The optimization process usually begins by first stabilizing the transistor. Then, to create a design starting point, the unilateral design is used, neglecting the feedback term, S12. Following this, matching networks are designed using optimization to tailor the input and output gains to obtain a broadband result.

A different approach involves the use of feedback. As an example, consider the HP AT415868 bipolar transistor from Agilent Technologies (Palo Alto, CA). The transistor is characterized by the S-parameter data presented in Table 1.1 It is always a good idea to look at such a data file to check that there are no typographical errors (there is one in this table, a missing decimal point for the 700-MHz data). Customarily, there is no data for zero frequency (DC), since the network analyzer used for measurements does not operate at DC. The network simulator will interpolate the data to zero frequency, but this is a mathematical interpolation. It is known that the phase angle for zero frequency is 180 deg. (perfect negative feedback), so it is best to modify the file accordingly. The corrected and revised file is shown in Table 2.

Using these revised parameters, the calculated stability data are shown in Fig. 1. The transistor is potentially unstable over most of the DC-to-6000-MHz band. However, K is nearly equal to unity over much of the band.

The input and output stability circles for 1 GHz are shown in Fig. 2. The device is nearly stable at 1 GHz except for very low impedances presented to the input circuit. Therefore, stability can be improved by adding a low value of resistance in series with the base lead.

Examining the S21 parameter in Table 2 reveals that the gain with a 50-Ω source and load varies from 31.9 dB at 100 MHz to 17.1 dB at 1000 MHz. Suppose that the amplifier s required to have a flat gain characteristic from 50 to 1050 MHz. This bandwidth encompasses the entire VHF and UHF television transmission bands. Negative feedback will be used to design the amplifier, with more feedback at low frequencies than at high frequencies.

The feedback from the collector to base is negative. To favor high frequencies, these leads will be interconnected with a series RL circuit. An impedance in the emitter to ground path also provides negative feedback. To favor high frequencies, a parallel RC network will be used there. Figure 3 shows the results of using this circuit with nominal values.
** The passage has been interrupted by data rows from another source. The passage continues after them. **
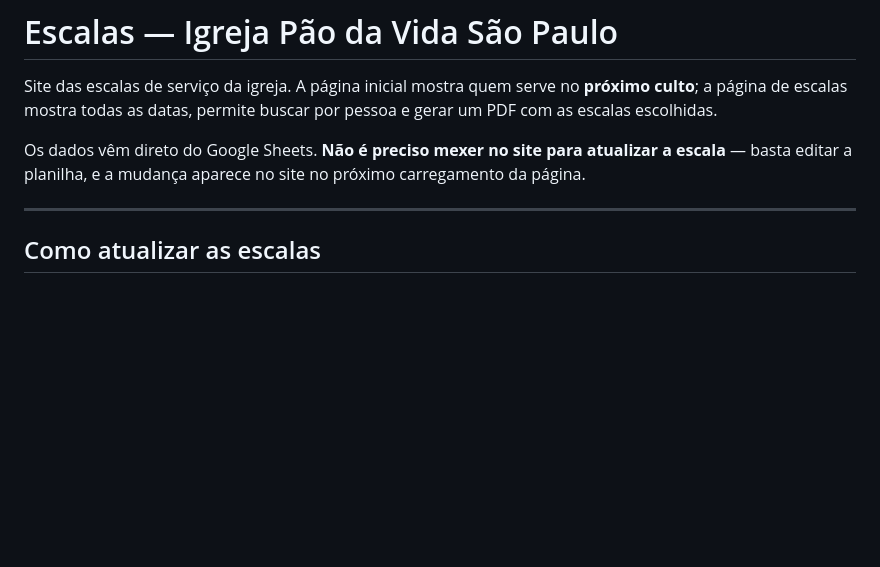
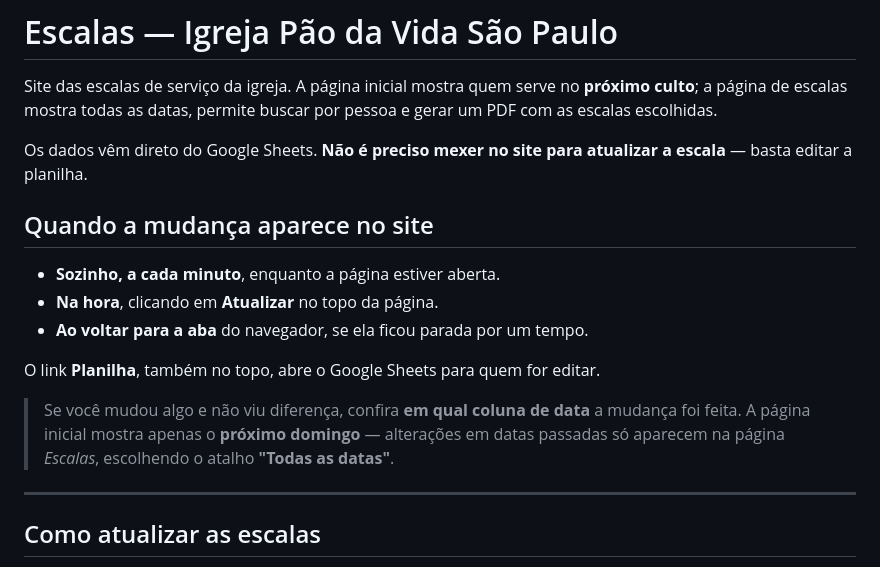
Before and after one commit to pedroliang/ipvsp-escalas, a Markdown page: README.md, the part around the change. GitHub-like rendering; blank space fills up the shorter version.

Commit message:
README: explica quando a mudanca aparece no site

```diff
--- a/README.md
+++ b/README.md
@@ -5,8 +5,20 @@ Site das escalas de serviço da igreja. A página inicial mostra quem serve no
 por pessoa e gerar um PDF com as escalas escolhidas.
 
 Os dados vêm direto do Google Sheets. **Não é preciso mexer no site para
-atualizar a escala** — basta editar a planilha, e a mudança aparece no site
-no próximo carregamento da página.
+atualizar a escala** — basta editar a planilha.
+
+## Quando a mudança aparece no site
+
+- **Sozinho, a cada minuto**, enquanto a página estiver aberta.
+- **Na hora**, clicando em **Atualizar** no topo da página.
+- **Ao voltar para a aba** do navegador, se ela ficou parada por um tempo.
+
+O link **Planilha**, também no topo, abre o Google Sheets para quem for editar.
+
+> Se você mudou algo e não viu diferença, confira **em qual coluna de data**
+> a mudança foi feita. A página inicial mostra apenas o **próximo domingo** —
+> alterações em datas passadas só aparecem na página *Escalas*, escolhendo o
+> atalho **"Todas as datas"**.
 
 ---
 
```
Prior to optimization, the performance does not look promising with respect to the design goals, since the gain varies by 24 dB over the desired bandwidth.

Next, the circuit of Fig. 3 was optimized using the network simulator,1 with performance goals of Mag = 15 dB, K > 1.1 and B1 > 0.1.The question marks ahead of the element values allow the optimizer to vary those values. The relative weightings (W) of the errors used in the simulator optimization were unity for all variables except K, for which W = 10. This "optimization weighting factor" is important. It causes an error of 0.1 in K is to be considered equally with a gain error of 1 dB by the optimizer. Note that the 15-dB goal for the gain was set below the minimum gain of 17.1 dB established from the S-parameter data.

Starting with nominal initial component values shown in Fig. 3, the network simulator was used to optimize the circuit, with the results shown in Fig. 4. Capacitor C1 can be eliminated because the optimized value is near zero. The gain is within 0.4 dB of 15 dB over the entire 50-to-1050-MHz band, a 20-to-1 frequency ratio. The stability factor K was 1.1 or greater and B1 was greater than 0.1 over the whole gain range of the transistor, from DC to 6000 MHz. Possibly less gain variation and/or a wider bandwidth could be obtained, but this result is remarkable for the fact that only four components (not counting capacitor C1) were used to achieve the result and their function had to include unconditionally stabilizing the transistor over the DC-to-6000-MHz frequency range.

During the initial optimization trials a gain goal of 16 dB was set. This gain was obtained with even smaller variation with frequency, but the resulting amplifier was potentially unstable (K < 1) over most of the DC-to-6000-MHz bandwidth. Reducing the gain goal to 15 dB did not yield a stable amplifier until the weighting factor of K was increased from 1 to 10, emphasizing the importance of this goal. From this example, it can be seen that fairly narrow margins exist around the achievable goals with a particular transistor and its circuit. Setting goals within the margins is a crucial part of the optimization.

When amplifier stages are cascaded which have significant input and output mismatches, there is a mismatch error in estimating that their total gain in dB will be the simple sum of their individual gains. Next month, the final part of this transistor-amplifier design series will examine how to cascade stages while encountering little mismatch error.

1. Genesys 7 program and transistor S parameter database, Eagleware Corp., Norcross, GA. This is the CAD program used as a network simulator for the examples of this text.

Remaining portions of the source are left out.